Ezra Dilger

Juli / July - 2019

Burg Giebichenstein Kunsthochschule Halle

Bachelor of Arts


In the “Anthropocene Souvenirs” project, “natural objects” made of potassium hydroxide are 3D-printed. The potassium hydroxide is able to bind CO2 from the air. The white objects become tinted violet by an indicator after complete saturation. The transformation of these objects demonstrates that there is too much CO2 in the atmosphere and opens up a discussion about how we could react to the changes in the Anthropocene.

What is the Topic?

The project is about how we as human beings want to take responsibility.
 We are the cause of a climate catastrophe, to which we have to look for answers.
 A speculative alternative to nature is being tested in the project. It is not a matter of finding a purely technical solution to the problem, but rather appeals to understand human reason that we cannot 100% replace the complexity of natural cycles.

Why does it look like this?

The 3D printed objects resemble cell structures. Therefore they take up the topic of nature and offer as much surface as possible to absorb CO2 on a technical level.

What is special?

The characteristic feature of the project is its complexity.
On the one hand, there is a content-related examination of current and relevant topics and, on the other hand, a large experimental part in which new technical applications have been developed. This shows very strongly an inseparable connection between technical progress and contentual discussion.

What is new?

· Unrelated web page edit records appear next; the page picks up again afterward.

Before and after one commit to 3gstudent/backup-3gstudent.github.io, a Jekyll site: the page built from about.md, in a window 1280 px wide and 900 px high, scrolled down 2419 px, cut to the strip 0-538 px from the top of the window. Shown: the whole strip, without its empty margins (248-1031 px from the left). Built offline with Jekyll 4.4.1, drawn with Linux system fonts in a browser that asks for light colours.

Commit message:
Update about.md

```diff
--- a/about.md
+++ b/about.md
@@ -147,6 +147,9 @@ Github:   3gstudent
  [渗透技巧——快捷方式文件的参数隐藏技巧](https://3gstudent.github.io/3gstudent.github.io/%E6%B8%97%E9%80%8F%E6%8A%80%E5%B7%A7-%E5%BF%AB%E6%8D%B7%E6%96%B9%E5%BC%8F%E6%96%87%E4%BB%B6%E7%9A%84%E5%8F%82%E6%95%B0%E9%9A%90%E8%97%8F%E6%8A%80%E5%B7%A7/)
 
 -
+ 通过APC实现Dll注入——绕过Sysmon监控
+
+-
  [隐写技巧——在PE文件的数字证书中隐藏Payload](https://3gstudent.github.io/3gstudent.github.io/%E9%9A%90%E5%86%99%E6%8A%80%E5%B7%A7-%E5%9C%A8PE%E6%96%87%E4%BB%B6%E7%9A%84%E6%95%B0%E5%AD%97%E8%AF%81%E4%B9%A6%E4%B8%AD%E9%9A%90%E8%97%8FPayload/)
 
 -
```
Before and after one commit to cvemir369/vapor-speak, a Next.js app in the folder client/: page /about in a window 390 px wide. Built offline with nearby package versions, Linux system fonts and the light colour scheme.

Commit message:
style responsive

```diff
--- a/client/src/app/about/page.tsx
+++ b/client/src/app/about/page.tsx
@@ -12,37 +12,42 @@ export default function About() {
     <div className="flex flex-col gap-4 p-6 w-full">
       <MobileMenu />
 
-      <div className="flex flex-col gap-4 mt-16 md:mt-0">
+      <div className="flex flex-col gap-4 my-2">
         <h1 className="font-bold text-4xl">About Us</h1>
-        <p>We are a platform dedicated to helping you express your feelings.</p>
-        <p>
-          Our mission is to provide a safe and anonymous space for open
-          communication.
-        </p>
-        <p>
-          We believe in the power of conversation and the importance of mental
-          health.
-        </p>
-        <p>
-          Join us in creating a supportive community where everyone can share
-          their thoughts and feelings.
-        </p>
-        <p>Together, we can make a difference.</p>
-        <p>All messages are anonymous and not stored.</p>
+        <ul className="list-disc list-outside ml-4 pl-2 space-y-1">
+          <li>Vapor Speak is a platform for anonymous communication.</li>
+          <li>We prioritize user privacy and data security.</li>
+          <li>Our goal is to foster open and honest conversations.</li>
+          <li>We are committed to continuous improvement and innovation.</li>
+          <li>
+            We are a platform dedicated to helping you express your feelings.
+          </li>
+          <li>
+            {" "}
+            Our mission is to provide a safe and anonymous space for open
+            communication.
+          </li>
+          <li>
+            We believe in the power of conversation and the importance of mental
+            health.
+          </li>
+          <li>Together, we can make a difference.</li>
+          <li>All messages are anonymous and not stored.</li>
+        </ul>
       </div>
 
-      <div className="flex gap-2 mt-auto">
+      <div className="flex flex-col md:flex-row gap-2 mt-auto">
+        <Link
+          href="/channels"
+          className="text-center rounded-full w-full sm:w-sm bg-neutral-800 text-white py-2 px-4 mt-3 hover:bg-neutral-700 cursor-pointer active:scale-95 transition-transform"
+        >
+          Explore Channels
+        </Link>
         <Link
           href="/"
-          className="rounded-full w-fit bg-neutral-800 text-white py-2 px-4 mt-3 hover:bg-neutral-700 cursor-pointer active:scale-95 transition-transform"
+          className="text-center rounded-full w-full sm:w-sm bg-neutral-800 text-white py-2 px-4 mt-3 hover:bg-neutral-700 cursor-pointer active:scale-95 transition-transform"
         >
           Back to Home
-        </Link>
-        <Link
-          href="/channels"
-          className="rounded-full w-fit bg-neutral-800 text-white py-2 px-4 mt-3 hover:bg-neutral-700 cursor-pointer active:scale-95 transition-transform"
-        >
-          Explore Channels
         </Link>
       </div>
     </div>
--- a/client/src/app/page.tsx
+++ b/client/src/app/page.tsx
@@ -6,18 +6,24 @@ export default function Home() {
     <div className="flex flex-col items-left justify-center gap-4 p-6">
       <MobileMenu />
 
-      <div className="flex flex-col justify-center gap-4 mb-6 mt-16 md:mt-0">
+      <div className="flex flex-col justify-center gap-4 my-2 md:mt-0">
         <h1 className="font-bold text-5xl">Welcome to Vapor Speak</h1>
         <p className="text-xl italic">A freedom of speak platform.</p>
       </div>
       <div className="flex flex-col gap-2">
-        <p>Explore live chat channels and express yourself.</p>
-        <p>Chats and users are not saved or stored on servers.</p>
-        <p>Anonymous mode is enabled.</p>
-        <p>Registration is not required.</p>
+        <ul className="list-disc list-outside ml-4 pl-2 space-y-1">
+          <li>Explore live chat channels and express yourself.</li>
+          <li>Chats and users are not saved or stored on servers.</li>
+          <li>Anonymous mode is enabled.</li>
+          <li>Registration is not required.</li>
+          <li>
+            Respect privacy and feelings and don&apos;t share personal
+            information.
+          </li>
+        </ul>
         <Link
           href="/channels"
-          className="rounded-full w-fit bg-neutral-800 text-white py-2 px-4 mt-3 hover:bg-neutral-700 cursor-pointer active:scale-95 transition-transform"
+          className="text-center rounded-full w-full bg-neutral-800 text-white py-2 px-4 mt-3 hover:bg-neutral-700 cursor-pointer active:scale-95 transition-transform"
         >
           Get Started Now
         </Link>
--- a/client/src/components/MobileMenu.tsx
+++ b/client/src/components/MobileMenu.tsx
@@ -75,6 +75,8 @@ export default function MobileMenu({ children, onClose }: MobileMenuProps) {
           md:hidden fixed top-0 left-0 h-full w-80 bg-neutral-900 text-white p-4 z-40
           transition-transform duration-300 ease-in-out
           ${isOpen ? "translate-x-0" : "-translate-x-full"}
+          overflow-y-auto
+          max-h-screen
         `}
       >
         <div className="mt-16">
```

It is the first lime 3D print. 
Due to their chemical composition, the objects themselves have the property of storing CO2 and communicating their saturation state via a color change.